━━ SOURCE MATERIAL ━━

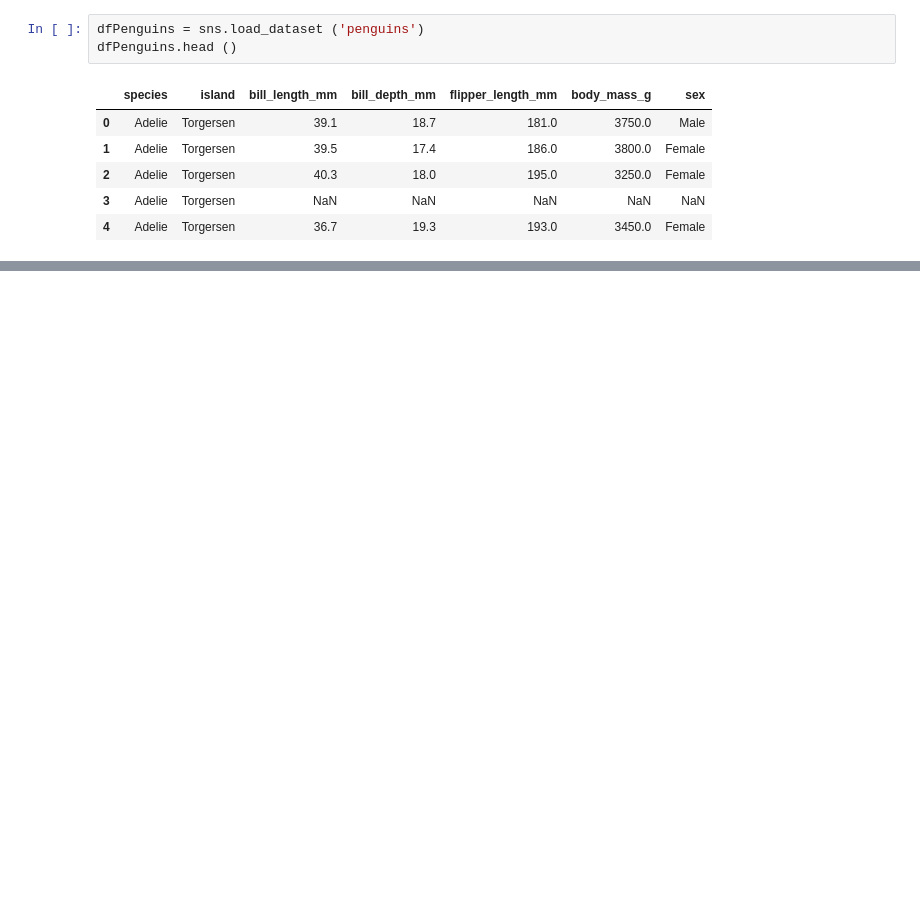
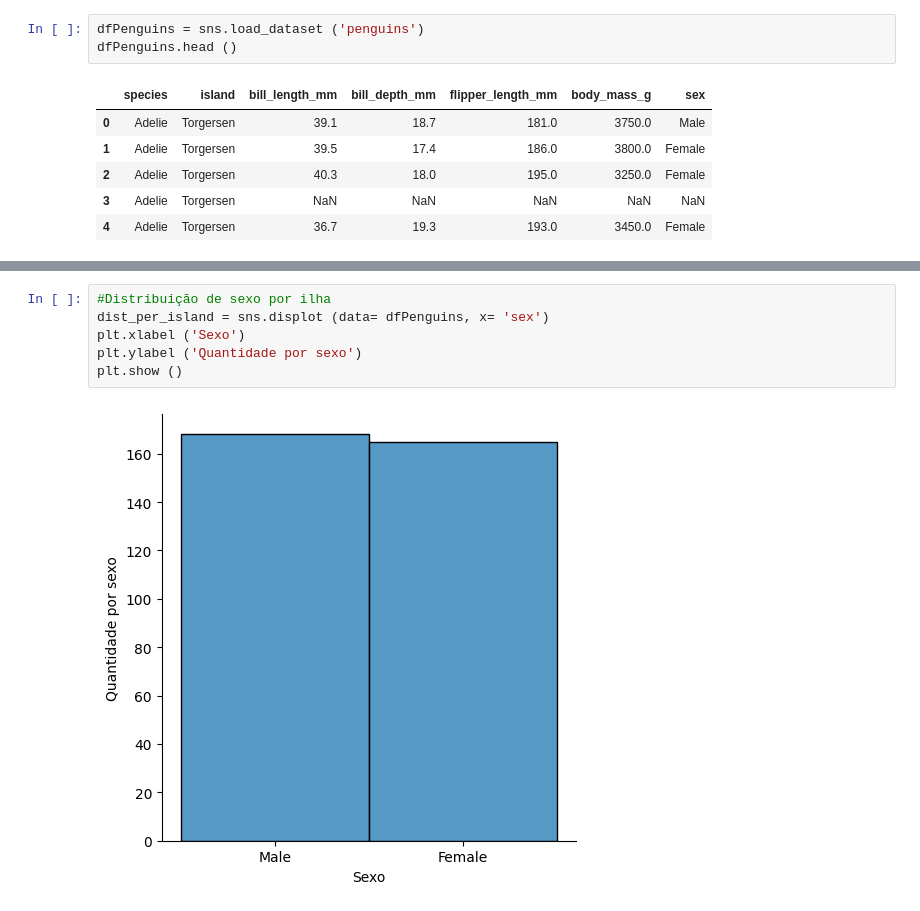
Before and after one commit to V1torCS0/avanti-bootcamp-cdd, a Jupyter notebook: notebooks/exercises/aula03-estatistica-descritiva/Conjunto1-penguins.ipynb, the cells around one changed output, grey strips where cells are left out. Saved outputs shown, nothing was run; the diff lists cells and outputs as text; blank space fills up the shorter version.

```diff
--- a/notebooks/exercises/aula03-estatistica-descritiva/Conjunto1-penguins.ipynb
+++ b/notebooks/exercises/aula03-estatistica-descritiva/Conjunto1-penguins.ipynb
@@ -103,0 +119,8 @@ dfPenguins.describe ()
+# %%
+#Distribuição de sexo por ilha
+dist_per_island = sns.displot (data= dfPenguins, x= 'sex')
+plt.xlabel ('Sexo')
+plt.ylabel ('Quantidade por sexo')
+plt.show ()
+# %% [output]
+[figure, added]
```
Also changed, not shown: parts of 13 cells of this notebook, 3 other files.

━━━

| DESCRIPTION OF THE TASK |
Leave the images out and give the rest of the data again exactly.

| OUTPUT OF THE EXERCISE |
Before and after one commit to V1torCS0/avanti-bootcamp-cdd, a Jupyter notebook: notebooks/exercises/aula03-estatistica-descritiva/Conjunto1-penguins.ipynb, the cells around one changed output, grey strips where cells are left out. Saved outputs shown, nothing was run; the diff lists cells and outputs as text; blank space fills up the shorter version.

```diff
--- a/notebooks/exercises/aula03-estatistica-descritiva/Conjunto1-penguins.ipynb
+++ b/notebooks/exercises/aula03-estatistica-descritiva/Conjunto1-penguins.ipynb
@@ -103,0 +119,8 @@ dfPenguins.describe ()
+# %%
+#Distribuição de sexo por ilha
+dist_per_island = sns.displot (data= dfPenguins, x= 'sex')
+plt.xlabel ('Sexo')
+plt.ylabel ('Quantidade por sexo')
+plt.show ()
+# %% [output]
+[figure, added]
```
Also changed, not shown: parts of 13 cells of this notebook, 3 other files.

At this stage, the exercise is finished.